Suddenly a man they didn't know stepped up to the table. He was short and stocky, with unruly brown hair and a guileless face dominated by a pugnacious jaw. "Is there anything that I can help you all with?" he asked. Neason's first thought was "Who is this?" Her second was "Do we really look that desperate?"
"No, we're just getting ready to leave," she told him. The man introduced himself as Dave Peterson, the hotel owner. He'd overheard their conversation. "Look, I don't care what happens," he said. "I don't care who has to pay the bill, but as long as you and your family have a need, you all aren't checking out of this hotel." Neason was dumbfounded. "I said, 'But our families are upstairs right now packing!' That little man just shook his head and said, 'Well, you just tell them to stop, because you don't have to go anywhere.' And I just started crying."
Thus began one of the most remarkable chapters in the entire saga of Hurricane Katrina, a disaster unprecedented in modern American history. The decision Peterson made that morning to allow his suddenly destitute guests from New Orleans to stay on would place him at the head of an informal relief operation that, unlike many government efforts, worked to near-perfection. At Peterson's Quality Inn, individuals, church groups and companies large and small would unite to resettle hundreds of displaced victims.
"People were kicking them out of hotels up and down the street," Peterson says. "I was looking at them and I said, 'I can't do it, I can't kick them out.'" Initially he reduced rates and then stopped asking for payment altogether. "We had no idea what it would cost," Peterson says. "We had no idea where the money would come from--none of that was worked out." When he noticed evacuees hoarding their breakfast pastries, he ordered his staff to prepare three free meals a day. A permanent housing service, a job fair and a computer lab were organized at the hotel days or even weeks before such services were established at government shelters.
"We took a stand, and then we turned around and looked for what was needed and found it and provided it," Peterson says. Peterson, 50, and his wife Anne, 37, along with co-owners Chuck and Marilyn Sutherland, risked financial ruin to help the hurricane victims, without ever needing to be asked.
But while what happened at the Quality Inn all followed from Peterson's altruistic impulse, it was a massive and spontaneous outpouring of public support that allowed him to succeed. After helping serve that first free dinner on Tuesday, Anne went home and composed an e-mail titled "Making a difference." She sent it to 160 of her colleagues at Landmark Education, a company that offers leadership and personal growth training.
"I expected--well, I don't know what I expected," she says. "I figured maybe 20 or 30 people would clean out their closets. By Thursday afternoon, my phone was ringing nonstop. After a while I was like, 'I can't field all these calls,' so I put out another e-mail that just said, 'Anything you have just bring it to the hotel.' That was kind of the beginning of the end of my normal life." The e-mails were forwarded around the country and eventually around the world, and soon the Petersons were no longer wondering where donations would come from. The main question became what to do with it all.

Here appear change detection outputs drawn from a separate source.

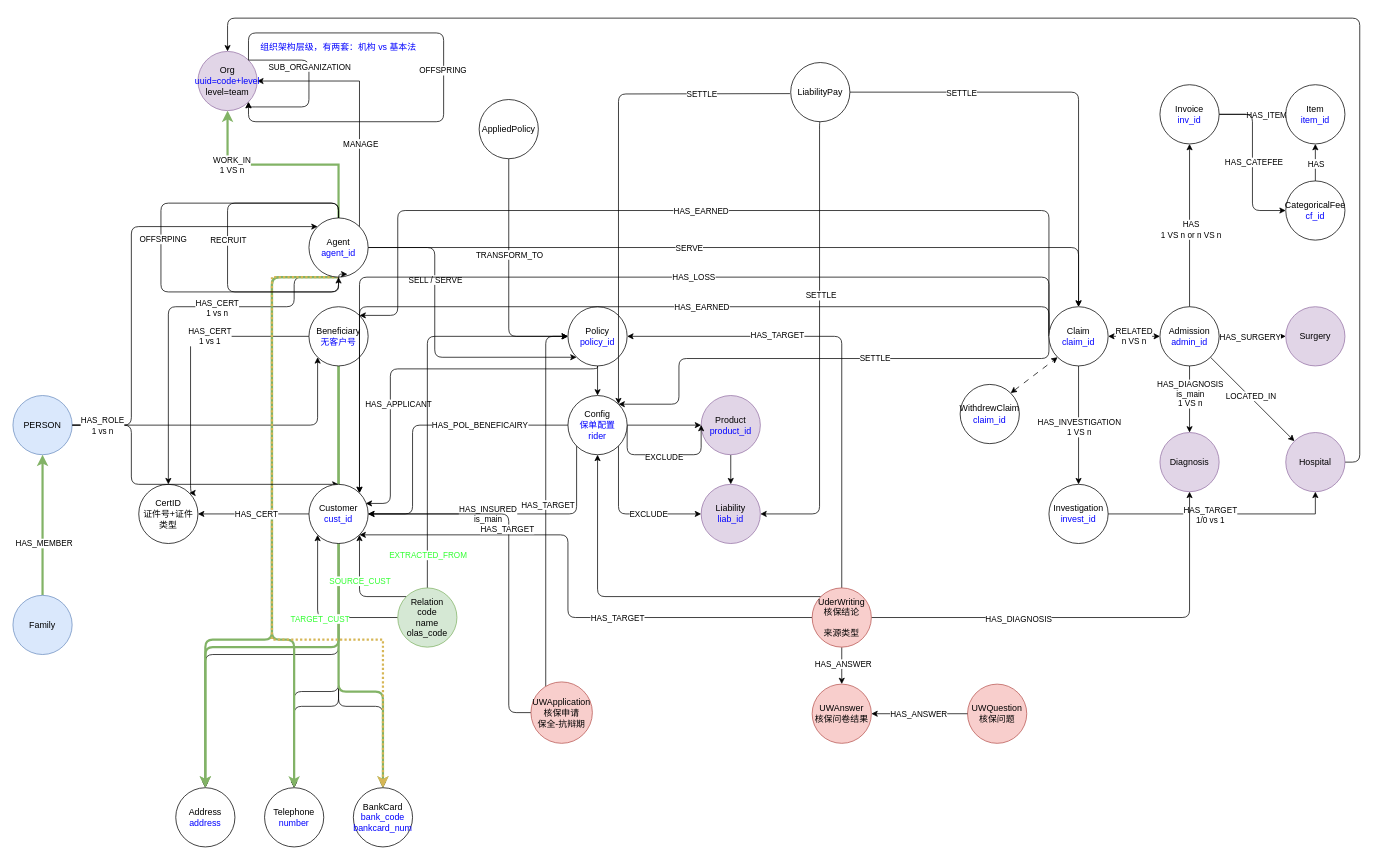
Earlier version of the draw.io diagram page "V1.3" (5 of 5) of 友邦/图拓扑设计.drawio (XiaoLiuAI/diagrams). Source tidied: cells renumbered, new cells numbered last; positions are measured from the earlier drawing's top-left corner, leaving out a move shared by most shapes. Both pictures are drawn from the tidied source at 74%, with x=0, y=0 at pixel (13, 18).
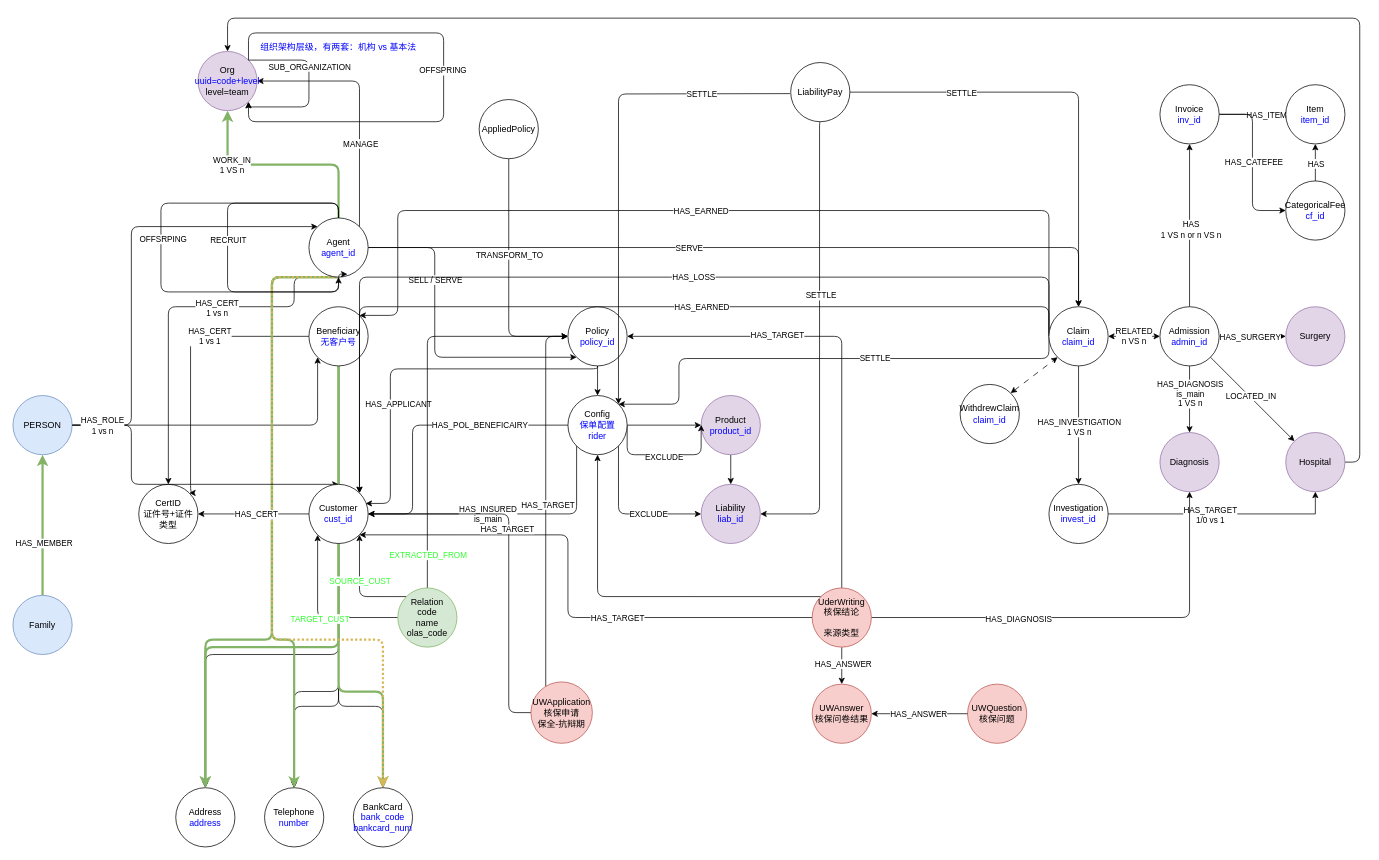
The same page after the edit.

Commit message:
更新图拓扑设计.drawio

The change refers to these unchanged cells:
```xml
<mxCell id="28" value="Agent&lt;br&gt;&lt;font color=&quot;#0000ff&quot;&gt;agent_id&lt;/font&gt;" style="ellipse;whiteSpace=wrap;html=1;" parent="1" vertex="1">
  <mxGeometry x="400" y="270" width="80" height="80" as="geometry" />
</mxCell>
<mxCell id="89" value="Org&lt;br&gt;&lt;font color=&quot;#0000ff&quot;&gt;uuid=code+level&lt;br&gt;&lt;/font&gt;level=team" style="ellipse;whiteSpace=wrap;html=1;fillColor=#e1d5e7;strokeColor=#9673a6;" parent="1" vertex="1">
  <mxGeometry x="250" y="45" width="80" height="80" as="geometry" />
</mxCell>
<mxCell id="100" value="BankCard&lt;br&gt;&lt;font color=&quot;#0000ff&quot;&gt;bank_code&lt;br&gt;bankcard_num&lt;/font&gt;" style="ellipse;whiteSpace=wrap;html=1;" parent="1" vertex="1">
  <mxGeometry x="460" y="1040" width="80" height="80" as="geometry" />
</mxCell>
```

Change to the diagram source:
```diff
@@
-    <mxCell id="19" style="edgeStyle=orthogonalEdgeStyle;rounded=0;jettySize=auto;html=1;exitX=0.5;exitY=0;exitDx=0;exitDy=0;fillColor=#d5e8d4;strokeColor=#82b366;strokeWidth=3;entryX=0.5;entryY=1;entryDx=0;entryDy=0;" parent="1" edge="1" source="28" target="89">
+    <mxCell id="19" style="edgeStyle=orthogonalEdgeStyle;rounded=1;jettySize=auto;html=1;exitX=0.5;exitY=0;exitDx=0;exitDy=0;fillColor=#d5e8d4;strokeColor=#82b366;strokeWidth=3;entryX=0.5;entryY=1;entryDx=0;entryDy=0;" parent="1" edge="1" source="28" target="89">
       <mxGeometry relative="1" as="geometry">
         <Array as="points">
           <mxPoint x="440" y="198" />
           <mxPoint x="290" y="198" />
         </Array>
       </mxGeometry>
     </mxCell>
@@
-    <mxCell id="25" style="edgeStyle=orthogonalEdgeStyle;rounded=0;jettySize=auto;html=1;exitX=0.5;exitY=1;exitDx=0;exitDy=0;entryX=0.5;entryY=0;entryDx=0;entryDy=0;fillColor=#fff2cc;strokeColor=#d6b656;strokeWidth=3;dashed=1;dashPattern=1 1;" parent="1" edge="1" source="28" target="100">
+    <mxCell id="25" style="edgeStyle=orthogonalEdgeStyle;rounded=1;jettySize=auto;html=1;exitX=0.5;exitY=1;exitDx=0;exitDy=0;entryX=0.5;entryY=0;entryDx=0;entryDy=0;fillColor=#fff2cc;strokeColor=#d6b656;strokeWidth=3;dashed=1;dashPattern=1 1;" parent="1" edge="1" source="28" target="100">
       <mxGeometry relative="1" as="geometry">
         <Array as="points">
           <mxPoint x="350" y="350" />
           <mxPoint x="350" y="840" />
           <mxPoint x="500" y="840" />
         </Array>
       </mxGeometry>
     </mxCell>
@@
-    <mxCell id="87" style="edgeStyle=orthogonalEdgeStyle;rounded=0;jettySize=auto;html=1;exitX=1;exitY=0.5;exitDx=0;exitDy=0;entryX=1;entryY=0;entryDx=0;entryDy=0;startArrow=classic;startFill=1;endArrow=none;endFill=0;" parent="1" edge="1" source="89" target="28">
+    <mxCell id="87" style="edgeStyle=orthogonalEdgeStyle;rounded=1;jettySize=auto;html=1;exitX=1;exitY=0.5;exitDx=0;exitDy=0;entryX=1;entryY=0;entryDx=0;entryDy=0;startArrow=classic;startFill=1;endArrow=none;endFill=0;" parent="1" edge="1" source="89" target="28">
       <mxGeometry relative="1" as="geometry" />
     </mxCell>
```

Kenric Neville grabbed the last open rooms at the Quality Inn just hours before the hurricane came ashore in Louisiana. Unlike the Wombles, the four-car, 10-person Neville caravan had taken a circuitous route to Dallas. "We started off trying to get a hotel booked in Monroe, Louisiana," Neville says. "We had it confirmed, but by the time we got to Monroe, they gave it away. The same thing happened to us again in Shreveport." As the first reports of landfall began to air on the news networks, the Nevilles unpacked in Dallas, exhausted. "Nobody brought anything extra," Neville says ruefully, but then adds, "My wife did have the foresight to bring all our important papers."